Which lines in the records below contain the word "export"? Copy each one.
Dataset entries below:
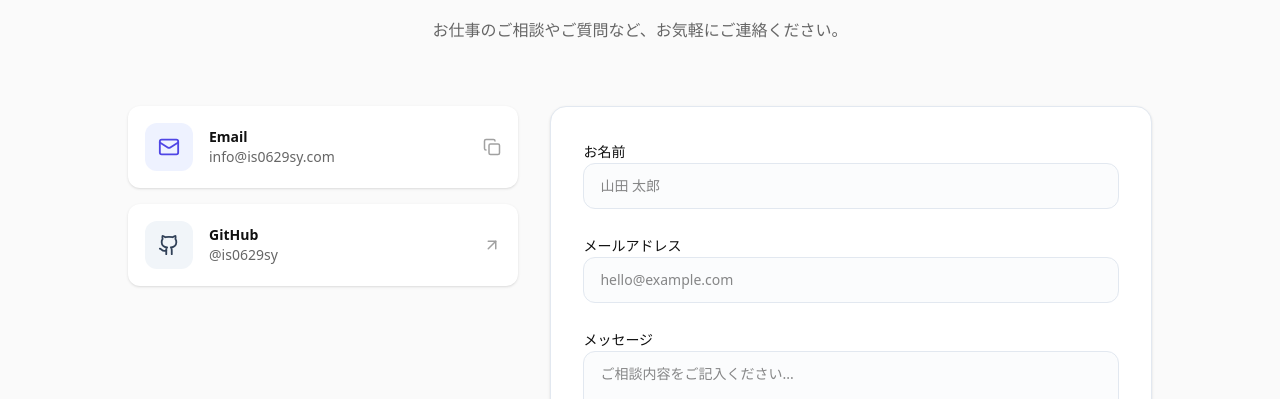
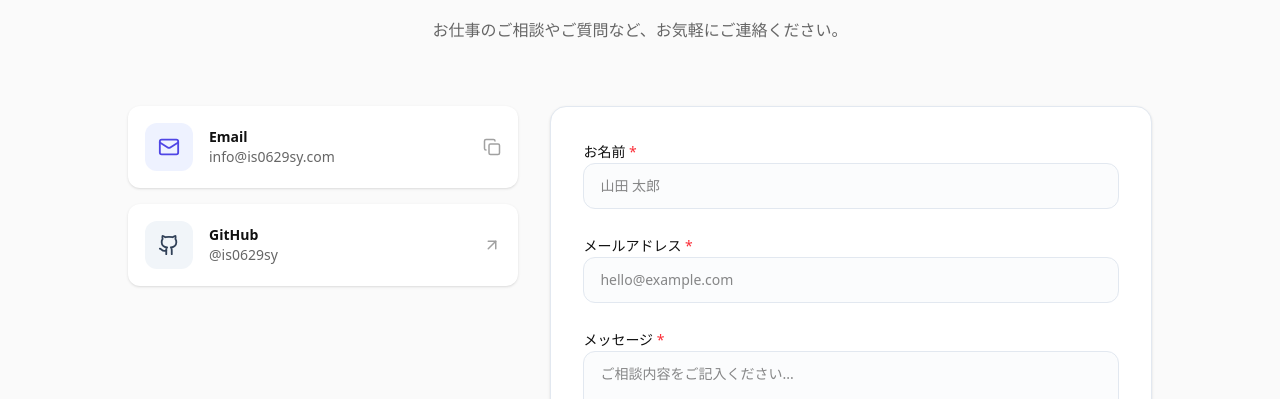
Before and after one commit to is0629sy/portfolio, a Next.js app: page / in a window 1280 px wide. Shown: the part 2892-3291 px from the top of the page. Built offline with nearby package versions, Linux system fonts and the light colour scheme.

Commit message:
update: 連絡フォームの必須項目ラベルにアスタリスクを追加しました。

```diff
--- a/src/components/sections/Contact.tsx
+++ b/src/components/sections/Contact.tsx
@@ -167,7 +167,7 @@ export default function Contact() {
                             <form onSubmit={handleSubmit} className="bg-white rounded-2xl border border-border p-6 sm:p-8 space-y-6 shadow-sm">
                                 <div className="space-y-1.5">
                                     <label htmlFor="name" className="text-sm font-medium text-foreground">
-                                        お名前
+                                        お名前 <span className="text-red-500">*</span>
                                     </label>
                                     <input
                                         type="text"
@@ -184,7 +184,7 @@ export default function Contact() {
 
                                 <div className="space-y-1.5">
                                     <label htmlFor="email" className="text-sm font-medium text-foreground">
-                                        メールアドレス
+                                        メールアドレス <span className="text-red-500">*</span>
                                     </label>
                                     <input
                                         type="email"
@@ -201,7 +201,7 @@ export default function Contact() {
 
                                 <div className="space-y-1.5">
                                     <label htmlFor="message" className="text-sm font-medium text-foreground">
-                                        メッセージ
+                                        メッセージ <span className="text-red-500">*</span>
                                     </label>
                                     <textarea
                                         id="message"
```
End of Dataset entries.
• **Solution to the exercise**:
@@ -167,7 +167,7 @@ export default function Contact() {
@@ -184,7 +184,7 @@ export default function Contact() {
@@ -201,7 +201,7 @@ export default function Contact() {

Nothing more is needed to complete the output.